## [ENTRIES SHOWN]
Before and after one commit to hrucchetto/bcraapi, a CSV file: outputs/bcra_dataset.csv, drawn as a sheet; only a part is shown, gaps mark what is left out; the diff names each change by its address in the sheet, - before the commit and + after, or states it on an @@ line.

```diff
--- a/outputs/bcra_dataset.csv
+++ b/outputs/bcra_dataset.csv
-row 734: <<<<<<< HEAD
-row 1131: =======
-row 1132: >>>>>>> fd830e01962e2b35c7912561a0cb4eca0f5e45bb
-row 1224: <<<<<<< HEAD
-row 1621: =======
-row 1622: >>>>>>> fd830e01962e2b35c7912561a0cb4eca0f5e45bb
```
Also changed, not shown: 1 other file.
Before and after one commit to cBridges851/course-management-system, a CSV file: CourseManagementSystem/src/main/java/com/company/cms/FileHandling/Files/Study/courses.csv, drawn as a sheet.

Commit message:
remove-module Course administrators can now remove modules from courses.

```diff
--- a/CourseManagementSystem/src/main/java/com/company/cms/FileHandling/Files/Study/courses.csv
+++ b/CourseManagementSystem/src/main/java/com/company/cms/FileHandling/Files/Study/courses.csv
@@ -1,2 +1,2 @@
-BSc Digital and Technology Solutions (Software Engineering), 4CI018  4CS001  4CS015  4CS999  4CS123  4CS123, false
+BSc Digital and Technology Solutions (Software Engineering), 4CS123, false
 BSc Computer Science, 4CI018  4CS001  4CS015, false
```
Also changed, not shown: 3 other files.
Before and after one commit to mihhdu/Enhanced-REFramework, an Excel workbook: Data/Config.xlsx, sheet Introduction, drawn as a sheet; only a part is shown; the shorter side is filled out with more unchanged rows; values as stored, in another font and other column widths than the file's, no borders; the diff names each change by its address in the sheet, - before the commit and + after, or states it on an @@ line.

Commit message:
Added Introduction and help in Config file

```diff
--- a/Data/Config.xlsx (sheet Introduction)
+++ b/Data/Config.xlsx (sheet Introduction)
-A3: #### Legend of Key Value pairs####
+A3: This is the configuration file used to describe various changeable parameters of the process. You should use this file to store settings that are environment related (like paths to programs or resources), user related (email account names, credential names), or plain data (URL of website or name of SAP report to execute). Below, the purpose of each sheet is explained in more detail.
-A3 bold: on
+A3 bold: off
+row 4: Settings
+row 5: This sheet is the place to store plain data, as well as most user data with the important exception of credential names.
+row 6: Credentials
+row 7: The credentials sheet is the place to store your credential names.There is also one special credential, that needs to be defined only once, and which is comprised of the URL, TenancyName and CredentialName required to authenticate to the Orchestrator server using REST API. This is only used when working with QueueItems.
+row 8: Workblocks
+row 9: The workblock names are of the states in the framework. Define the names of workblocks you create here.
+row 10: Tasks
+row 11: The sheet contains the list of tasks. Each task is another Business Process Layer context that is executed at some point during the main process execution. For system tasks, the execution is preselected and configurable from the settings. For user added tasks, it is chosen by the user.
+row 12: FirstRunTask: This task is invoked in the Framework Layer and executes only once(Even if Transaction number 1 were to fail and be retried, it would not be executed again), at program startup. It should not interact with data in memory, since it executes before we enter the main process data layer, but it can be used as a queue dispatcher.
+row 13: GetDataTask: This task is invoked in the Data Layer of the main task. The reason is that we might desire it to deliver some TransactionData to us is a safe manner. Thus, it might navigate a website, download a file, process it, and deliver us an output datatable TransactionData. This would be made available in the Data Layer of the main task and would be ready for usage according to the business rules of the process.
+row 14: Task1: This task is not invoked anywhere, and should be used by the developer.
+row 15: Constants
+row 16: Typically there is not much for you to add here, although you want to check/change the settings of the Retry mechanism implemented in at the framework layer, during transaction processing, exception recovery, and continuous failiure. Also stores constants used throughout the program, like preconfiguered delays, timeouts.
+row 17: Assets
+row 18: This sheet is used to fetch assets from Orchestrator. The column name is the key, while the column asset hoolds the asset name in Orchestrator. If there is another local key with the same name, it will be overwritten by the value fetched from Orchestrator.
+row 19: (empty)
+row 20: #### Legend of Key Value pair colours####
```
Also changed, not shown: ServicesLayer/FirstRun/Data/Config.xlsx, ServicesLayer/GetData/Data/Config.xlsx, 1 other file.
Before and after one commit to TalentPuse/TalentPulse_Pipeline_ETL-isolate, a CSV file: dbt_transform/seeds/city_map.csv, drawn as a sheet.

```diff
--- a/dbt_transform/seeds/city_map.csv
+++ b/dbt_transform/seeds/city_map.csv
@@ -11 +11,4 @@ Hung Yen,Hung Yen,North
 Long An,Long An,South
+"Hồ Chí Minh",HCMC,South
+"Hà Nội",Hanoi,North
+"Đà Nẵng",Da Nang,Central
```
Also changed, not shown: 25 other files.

## [WORK ITEM]
For this exercise, write all the records out again exactly.

## [RESPONSE TO THIS EXERCISE]
Before and after one commit to hrucchetto/bcraapi, a CSV file: outputs/bcra_dataset.csv, drawn as a sheet; only a part is shown, gaps mark what is left out; the diff names each change by its address in the sheet, - before the commit and + after, or states it on an @@ line.

```diff
--- a/outputs/bcra_dataset.csv
+++ b/outputs/bcra_dataset.csv
-row 734: <<<<<<< HEAD
-row 1131: =======
-row 1132: >>>>>>> fd830e01962e2b35c7912561a0cb4eca0f5e45bb
-row 1224: <<<<<<< HEAD
-row 1621: =======
-row 1622: >>>>>>> fd830e01962e2b35c7912561a0cb4eca0f5e45bb
```
Also changed, not shown: 1 other file.
Before and after one commit to cBridges851/course-management-system, a CSV file: CourseManagementSystem/src/main/java/com/company/cms/FileHandling/Files/Study/courses.csv, drawn as a sheet.

Commit message:
remove-module Course administrators can now remove modules from courses.

```diff
--- a/CourseManagementSystem/src/main/java/com/company/cms/FileHandling/Files/Study/courses.csv
+++ b/CourseManagementSystem/src/main/java/com/company/cms/FileHandling/Files/Study/courses.csv
@@ -1,2 +1,2 @@
-BSc Digital and Technology Solutions (Software Engineering), 4CI018  4CS001  4CS015  4CS999  4CS123  4CS123, false
+BSc Digital and Technology Solutions (Software Engineering), 4CS123, false
 BSc Computer Science, 4CI018  4CS001  4CS015, false
```
Also changed, not shown: 3 other files.
Before and after one commit to mihhdu/Enhanced-REFramework, an Excel workbook: Data/Config.xlsx, sheet Introduction, drawn as a sheet; only a part is shown; the shorter side is filled out with more unchanged rows; values as stored, in another font and other column widths than the file's, no borders; the diff names each change by its address in the sheet, - before the commit and + after, or states it on an @@ line.

Commit message:
Added Introduction and help in Config file

```diff
--- a/Data/Config.xlsx (sheet Introduction)
+++ b/Data/Config.xlsx (sheet Introduction)
-A3: #### Legend of Key Value pairs####
+A3: This is the configuration file used to describe various changeable parameters of the process. You should use this file to store settings that are environment related (like paths to programs or resources), user related (email account names, credential names), or plain data (URL of website or name of SAP report to execute). Below, the purpose of each sheet is explained in more detail.
-A3 bold: on
+A3 bold: off
+row 4: Settings
+row 5: This sheet is the place to store plain data, as well as most user data with the important exception of credential names.
+row 6: Credentials
+row 7: The credentials sheet is the place to store your credential names.There is also one special credential, that needs to be defined only once, and which is comprised of the URL, TenancyName and CredentialName required to authenticate to the Orchestrator server using REST API. This is only used when working with QueueItems.
+row 8: Workblocks
+row 9: The workblock names are of the states in the framework. Define the names of workblocks you create here.
+row 10: Tasks
+row 11: The sheet contains the list of tasks. Each task is another Business Process Layer context that is executed at some point during the main process execution. For system tasks, the execution is preselected and configurable from the settings. For user added tasks, it is chosen by the user.
+row 12: FirstRunTask: This task is invoked in the Framework Layer and executes only once(Even if Transaction number 1 were to fail and be retried, it would not be executed again), at program startup. It should not interact with data in memory, since it executes before we enter the main process data layer, but it can be used as a queue dispatcher.
+row 13: GetDataTask: This task is invoked in the Data Layer of the main task. The reason is that we might desire it to deliver some TransactionData to us is a safe manner. Thus, it might navigate a website, download a file, process it, and deliver us an output datatable TransactionData. This would be made available in the Data Layer of the main task and would be ready for usage according to the business rules of the process.
+row 14: Task1: This task is not invoked anywhere, and should be used by the developer.
+row 15: Constants
+row 16: Typically there is not much for you to add here, although you want to check/change the settings of the Retry mechanism implemented in at the framework layer, during transaction processing, exception recovery, and continuous failiure. Also stores constants used throughout the program, like preconfiguered delays, timeouts.
+row 17: Assets
+row 18: This sheet is used to fetch assets from Orchestrator. The column name is the key, while the column asset hoolds the asset name in Orchestrator. If there is another local key with the same name, it will be overwritten by the value fetched from Orchestrator.
+row 19: (empty)
+row 20: #### Legend of Key Value pair colours####
```
Also changed, not shown: ServicesLayer/FirstRun/Data/Config.xlsx, ServicesLayer/GetData/Data/Config.xlsx, 1 other file.
Before and after one commit to TalentPuse/TalentPulse_Pipeline_ETL-isolate, a CSV file: dbt_transform/seeds/city_map.csv, drawn as a sheet.

```diff
--- a/dbt_transform/seeds/city_map.csv
+++ b/dbt_transform/seeds/city_map.csv
@@ -11 +11,4 @@ Hung Yen,Hung Yen,North
 Long An,Long An,South
+"Hồ Chí Minh",HCMC,South
+"Hà Nội",Hanoi,North
+"Đà Nẵng",Da Nang,Central
```
Also changed, not shown: 25 other files.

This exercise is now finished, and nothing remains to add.